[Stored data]
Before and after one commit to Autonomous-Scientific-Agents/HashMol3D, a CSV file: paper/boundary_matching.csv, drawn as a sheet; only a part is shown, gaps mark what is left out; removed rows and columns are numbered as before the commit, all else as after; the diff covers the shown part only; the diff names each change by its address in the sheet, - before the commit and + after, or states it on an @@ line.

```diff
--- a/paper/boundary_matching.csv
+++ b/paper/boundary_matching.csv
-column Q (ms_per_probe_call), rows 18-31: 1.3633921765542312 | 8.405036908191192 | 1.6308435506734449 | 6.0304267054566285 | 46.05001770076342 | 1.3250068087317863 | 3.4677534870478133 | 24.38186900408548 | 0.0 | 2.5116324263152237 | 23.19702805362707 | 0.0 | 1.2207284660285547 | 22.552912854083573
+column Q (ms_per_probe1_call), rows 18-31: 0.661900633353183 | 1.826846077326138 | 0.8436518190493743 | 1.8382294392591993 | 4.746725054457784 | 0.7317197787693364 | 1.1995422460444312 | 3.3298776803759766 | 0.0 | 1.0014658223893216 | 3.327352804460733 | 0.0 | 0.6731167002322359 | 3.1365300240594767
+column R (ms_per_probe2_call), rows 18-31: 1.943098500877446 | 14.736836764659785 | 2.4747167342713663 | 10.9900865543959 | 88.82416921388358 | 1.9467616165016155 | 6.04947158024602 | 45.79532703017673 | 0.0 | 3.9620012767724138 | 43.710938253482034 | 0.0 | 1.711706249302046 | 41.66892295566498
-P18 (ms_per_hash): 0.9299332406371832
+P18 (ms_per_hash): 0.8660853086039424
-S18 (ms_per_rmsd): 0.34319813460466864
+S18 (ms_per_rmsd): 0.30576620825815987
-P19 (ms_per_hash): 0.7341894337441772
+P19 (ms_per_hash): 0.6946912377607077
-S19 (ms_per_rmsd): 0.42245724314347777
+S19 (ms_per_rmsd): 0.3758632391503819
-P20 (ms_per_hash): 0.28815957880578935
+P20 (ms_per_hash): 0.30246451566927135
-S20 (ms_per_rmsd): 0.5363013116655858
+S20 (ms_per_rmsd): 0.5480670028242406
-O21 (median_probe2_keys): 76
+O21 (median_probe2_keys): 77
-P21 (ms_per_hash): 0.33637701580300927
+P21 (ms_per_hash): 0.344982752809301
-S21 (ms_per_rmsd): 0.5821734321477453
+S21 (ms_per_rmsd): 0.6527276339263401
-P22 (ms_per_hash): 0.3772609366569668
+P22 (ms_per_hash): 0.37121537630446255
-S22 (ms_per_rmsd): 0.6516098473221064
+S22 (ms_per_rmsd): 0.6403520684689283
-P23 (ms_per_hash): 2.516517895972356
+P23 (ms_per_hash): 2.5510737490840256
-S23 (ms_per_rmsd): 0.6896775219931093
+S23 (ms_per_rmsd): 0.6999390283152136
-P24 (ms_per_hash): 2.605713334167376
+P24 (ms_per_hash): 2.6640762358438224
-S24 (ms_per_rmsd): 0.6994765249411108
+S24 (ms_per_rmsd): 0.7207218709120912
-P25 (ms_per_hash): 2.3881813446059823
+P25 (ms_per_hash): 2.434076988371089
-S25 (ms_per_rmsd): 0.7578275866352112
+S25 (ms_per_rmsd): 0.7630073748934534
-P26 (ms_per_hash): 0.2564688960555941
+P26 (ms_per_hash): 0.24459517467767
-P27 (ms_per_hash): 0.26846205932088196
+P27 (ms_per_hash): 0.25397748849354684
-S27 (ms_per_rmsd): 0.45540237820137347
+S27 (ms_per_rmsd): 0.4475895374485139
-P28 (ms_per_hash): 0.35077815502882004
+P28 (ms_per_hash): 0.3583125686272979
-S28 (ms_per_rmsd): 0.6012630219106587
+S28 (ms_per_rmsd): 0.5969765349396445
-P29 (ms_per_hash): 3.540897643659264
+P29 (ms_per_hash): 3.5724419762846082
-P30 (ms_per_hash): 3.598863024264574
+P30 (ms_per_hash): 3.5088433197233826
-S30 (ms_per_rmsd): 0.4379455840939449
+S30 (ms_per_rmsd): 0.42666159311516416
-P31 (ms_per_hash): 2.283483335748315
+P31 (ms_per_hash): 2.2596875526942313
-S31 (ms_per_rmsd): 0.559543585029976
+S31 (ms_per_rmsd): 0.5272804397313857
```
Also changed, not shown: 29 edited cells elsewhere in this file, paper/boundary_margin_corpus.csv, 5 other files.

> _AIM OF THE TASK_: Please repeat each entry. Keep every word the same.

> _EXERCISE RESPONSE_:
Before and after one commit to Autonomous-Scientific-Agents/HashMol3D, a CSV file: paper/boundary_matching.csv, drawn as a sheet; only a part is shown, gaps mark what is left out; removed rows and columns are numbered as before the commit, all else as after; the diff covers the shown part only; the diff names each change by its address in the sheet, - before the commit and + after, or states it on an @@ line.

```diff
--- a/paper/boundary_matching.csv
+++ b/paper/boundary_matching.csv
-column Q (ms_per_probe_call), rows 18-31: 1.3633921765542312 | 8.405036908191192 | 1.6308435506734449 | 6.0304267054566285 | 46.05001770076342 | 1.3250068087317863 | 3.4677534870478133 | 24.38186900408548 | 0.0 | 2.5116324263152237 | 23.19702805362707 | 0.0 | 1.2207284660285547 | 22.552912854083573
+column Q (ms_per_probe1_call), rows 18-31: 0.661900633353183 | 1.826846077326138 | 0.8436518190493743 | 1.8382294392591993 | 4.746725054457784 | 0.7317197787693364 | 1.1995422460444312 | 3.3298776803759766 | 0.0 | 1.0014658223893216 | 3.327352804460733 | 0.0 | 0.6731167002322359 | 3.1365300240594767
+column R (ms_per_probe2_call), rows 18-31: 1.943098500877446 | 14.736836764659785 | 2.4747167342713663 | 10.9900865543959 | 88.82416921388358 | 1.9467616165016155 | 6.04947158024602 | 45.79532703017673 | 0.0 | 3.9620012767724138 | 43.710938253482034 | 0.0 | 1.711706249302046 | 41.66892295566498
-P18 (ms_per_hash): 0.9299332406371832
+P18 (ms_per_hash): 0.8660853086039424
-S18 (ms_per_rmsd): 0.34319813460466864
+S18 (ms_per_rmsd): 0.30576620825815987
-P19 (ms_per_hash): 0.7341894337441772
+P19 (ms_per_hash): 0.6946912377607077
-S19 (ms_per_rmsd): 0.42245724314347777
+S19 (ms_per_rmsd): 0.3758632391503819
-P20 (ms_per_hash): 0.28815957880578935
+P20 (ms_per_hash): 0.30246451566927135
-S20 (ms_per_rmsd): 0.5363013116655858
+S20 (ms_per_rmsd): 0.5480670028242406
-O21 (median_probe2_keys): 76
+O21 (median_probe2_keys): 77
-P21 (ms_per_hash): 0.33637701580300927
+P21 (ms_per_hash): 0.344982752809301
-S21 (ms_per_rmsd): 0.5821734321477453
+S21 (ms_per_rmsd): 0.6527276339263401
-P22 (ms_per_hash): 0.3772609366569668
+P22 (ms_per_hash): 0.37121537630446255
-S22 (ms_per_rmsd): 0.6516098473221064
+S22 (ms_per_rmsd): 0.6403520684689283
-P23 (ms_per_hash): 2.516517895972356
+P23 (ms_per_hash): 2.5510737490840256
-S23 (ms_per_rmsd): 0.6896775219931093
+S23 (ms_per_rmsd): 0.6999390283152136
-P24 (ms_per_hash): 2.605713334167376
+P24 (ms_per_hash): 2.6640762358438224
-S24 (ms_per_rmsd): 0.6994765249411108
+S24 (ms_per_rmsd): 0.7207218709120912
-P25 (ms_per_hash): 2.3881813446059823
+P25 (ms_per_hash): 2.434076988371089
-S25 (ms_per_rmsd): 0.7578275866352112
+S25 (ms_per_rmsd): 0.7630073748934534
-P26 (ms_per_hash): 0.2564688960555941
+P26 (ms_per_hash): 0.24459517467767
-P27 (ms_per_hash): 0.26846205932088196
+P27 (ms_per_hash): 0.25397748849354684
-S27 (ms_per_rmsd): 0.45540237820137347
+S27 (ms_per_rmsd): 0.4475895374485139
-P28 (ms_per_hash): 0.35077815502882004
+P28 (ms_per_hash): 0.3583125686272979
-S28 (ms_per_rmsd): 0.6012630219106587
+S28 (ms_per_rmsd): 0.5969765349396445
-P29 (ms_per_hash): 3.540897643659264
+P29 (ms_per_hash): 3.5724419762846082
-P30 (ms_per_hash): 3.598863024264574
+P30 (ms_per_hash): 3.5088433197233826
-S30 (ms_per_rmsd): 0.4379455840939449
+S30 (ms_per_rmsd): 0.42666159311516416
-P31 (ms_per_hash): 2.283483335748315
+P31 (ms_per_hash): 2.2596875526942313
-S31 (ms_per_rmsd): 0.559543585029976
+S31 (ms_per_rmsd): 0.5272804397313857
```
Also changed, not shown: 29 edited cells elsewhere in this file, paper/boundary_margin_corpus.csv, 5 other files.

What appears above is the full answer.